Mexico City—People lined up for hours outside the federal court in Brooklyn last week for a chance to hear the jury instructions at the trial of Joaquín Guzmán Loera, known as El Chapo. On Tuesday, the jury handed out guilty verdicts on all counts, including conspiracy to murder and money laundering. During the trial, while American audiences were focused on the courtroom, the Mexican government held a news conference on forced disappearances south of the border. The figures were alarming. The two stories—of Mr. Guzman being tried in New York and the continuing bloody tragedy here in Mexico—are intrinsically connected.Tuesday’s verdict followed more than 200,000 murders over the past decade, a level of bloodshed that has ripped at the heart of the nation. More than 100 journalists have been slain, including my friend and colleague Javier Valdez Cárdenas, whom one of the witnesses against Mr. Guzmán was questioned about. An entire movement has grown of family members of those killed and disappeared, pushing to see the violence against their loved ones punished, or at least to find the bodies.
In the face of such slaughter, it is obviously good that Mr. Guzmán, a leader of one of the drug cartels involved, is convicted and is likely to spend the rest of his life in a tough prison. But considering this was the biggest trial to date related to Mexico’s catastrophic drug war, it seems only a bittersweet victory in the battle for justice.
It is a painful fact that Mr. Guzmán was convicted in the United States and not in Mexico, where he has sown corruption and terror. After he escaped from two top security prisons here, the Mexican government conceded that its institutions were not powerful enough to hold him and extradited him north. As a result the charges were mostly related to his trafficking drugs to Americans rather than murdering Mexicans.

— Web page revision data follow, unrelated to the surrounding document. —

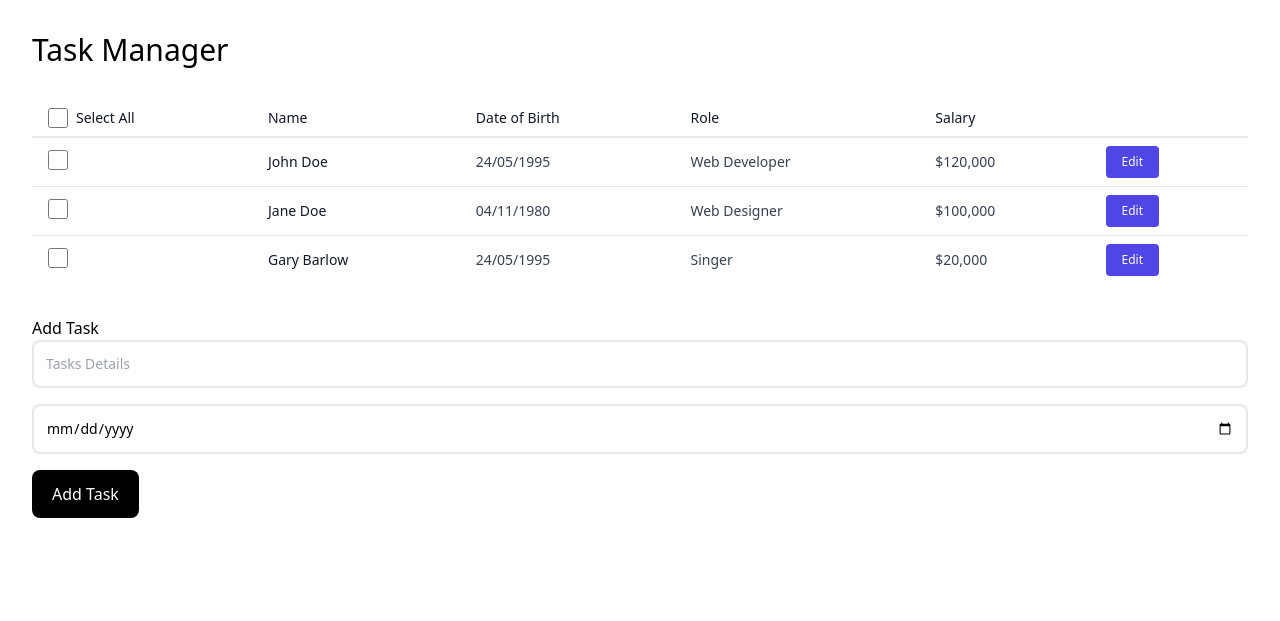
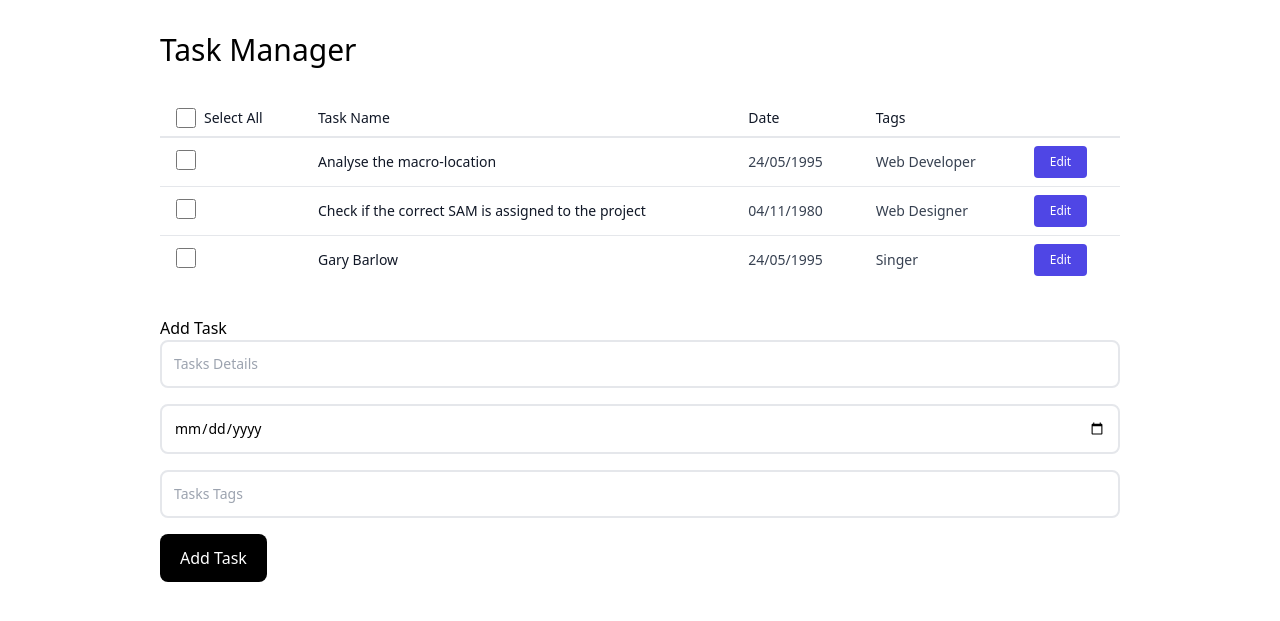
Before and after one commit to abuansarpatowary/php-tasks-manager, a PHP site: page / in a window 1280 px wide. Shown: the top 621 px of the page. Run offline with PHP 8.4, Linux system fonts and the light colour scheme; some libraries are stand-ins or nearby versions.

Commit message:
Form rearrange and added field

```diff
--- a/index.php
+++ b/index.php
@@ -13,7 +13,7 @@
 
   This component comes with some `rtl` classes. Please remove them if they are not needed in your project.
 -->
-<div class="mx-auto max-w-7xl px-4 sm:px-6 lg:px-8">
+<div class="mx-auto max-w-5xl px-4 sm:px-6 lg:px-8">
 <div class="overflow-x-auto">
   <h2 class="text-3xl py-8">Task Manager</h2>
   <table class="min-w-full divide-y-2 divide-gray-200 bg-white text-sm">
@@ -30,16 +30,13 @@
 
         </td>
         <td class="whitespace-nowrap px-4 py-2 font-medium text-gray-900">
-          Name
+        Task Name
         </td>
         <td class="whitespace-nowrap px-4 py-2 font-medium text-gray-900">
-          Date of Birth
+          Date
         </td>
         <td class="whitespace-nowrap px-4 py-2 font-medium text-gray-900">
-          Role
-        </td>
-        <td class="whitespace-nowrap px-4 py-2 font-medium text-gray-900">
-          Salary
+          Tags
         </td>
       </tr>
     </thead>
@@ -56,11 +53,10 @@
           />
         </td>
         <td class="whitespace-nowrap px-4 py-2 font-medium text-gray-900">
-          John Doe
+        Analyse the macro-location
         </td>
         <td class="whitespace-nowrap px-4 py-2 text-gray-700">24/05/1995</td>
         <td class="whitespace-nowrap px-4 py-2 text-gray-700">Web Developer</td>
-        <td class="whitespace-nowrap px-4 py-2 text-gray-700">$120,000</td>
         <td class="whitespace-nowrap px-4 py-2">
           <a
             href="#"
@@ -82,11 +78,10 @@
           />
         </td>
         <td class="whitespace-nowrap px-4 py-2 font-medium text-gray-900">
-          Jane Doe
+        Check if the correct SAM is assigned to the project
         </td>
         <td class="whitespace-nowrap px-4 py-2 text-gray-700">04/11/1980</td>
         <td class="whitespace-nowrap px-4 py-2 text-gray-700">Web Designer</td>
-        <td class="whitespace-nowrap px-4 py-2 text-gray-700">$100,000</td>
         <td class="whitespace-nowrap px-4 py-2">
           <a
             href="#"
@@ -112,7 +107,6 @@
         </td>
         <td class="whitespace-nowrap px-4 py-2 text-gray-700">24/05/1995</td>
         <td class="whitespace-nowrap px-4 py-2 text-gray-700">Singer</td>
-        <td class="whitespace-nowrap px-4 py-2 text-gray-700">$20,000</td>
         <td class="whitespace-nowrap px-4 py-2">
           <a
             href="#"
@@ -127,23 +121,32 @@
   <!-- form -->
   <div class="pt-8">
     <h2>Add Task</h2>
-  <form action="#" class="space-y-4">
+  <form method="POST" action="tasks.php" class="space-y-4">
           <div>
-            <label class="sr-only" for="name">Name</label>
+            <label class="sr-only" for="taskname">Task Name</label>
             <input
               class="w-full rounded-lg border-2 border-gray-200 p-3 text-sm"
               placeholder="Tasks Details"
               type="text"
-              id="name"
+              id="taskname"
             />
           </div>
           <div>
-            <label class="sr-only" for="taskdate">Name</label>
+            <label class="sr-only" for="taskdate">Task Date</label>
             <input
               class="w-full rounded-lg border-2 border-gray-200 p-3 text-sm"
               placeholder="Tasks Date"
               type="date"
               id="taskdate"
+            />
+          </div>
+          <div class="mt-4">
+            <label class="sr-only" for="tasktags">Task Tags</label>
+            <input
+              class="w-full rounded-lg border-2 border-gray-200 p-3 text-sm"
+              placeholder="Tasks Tags"
+              type="text"
+              id="tasktags"
             />
           </div>
           <div class="mt-4">
```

Questions about the dubious practices of American agents were shut down by the prosecution and judge. The jurors were not allowed to hear about the so-called Fast and Furious debacle, in which agents watched as thousands of guns were trafficked south, including a .50-caliber rifle found in the last hide-out of Mr. Guzmán. Or about the cooperating witness who had previously claimed that his cartel had been protected by the United States government while it informed on rivals.
And despite Mr. Guzmán’s infamy, there are questions about whether he was truly the biggest drug trafficker in Mexico or just one of various powerful kingpins, including his fellow Sinaloan trafficker Ismael Zambada García, called El Mayo, who is still at large. Indeed, the prosecution said in its closing argument that it didn’t matter if Mr. Guzmán wasn’t the supreme head of the Sinaloa cartel, so long as he was one of its bosses.
A veteran agent for the Drug Enforcement Administration once admitted to me that the policy of taking down kingpins didn’t stop the flow of drugs. But he said that it did stop certain drug traffickers who were becoming too infamous and powerful, which made them a threat to governments.
Perhaps the conviction of Mr. Guzmán at least shows aspiring drug traffickers that they cannot become as notorious as El Chapo and escape the law. But for the families looking for their loved ones in the mass graves here in Mexico and the families of those who have died of drug overdoses in the United States, the search for justice and peace continues.
— © 2019 The New York Times
Published: 15-02-2019 11:34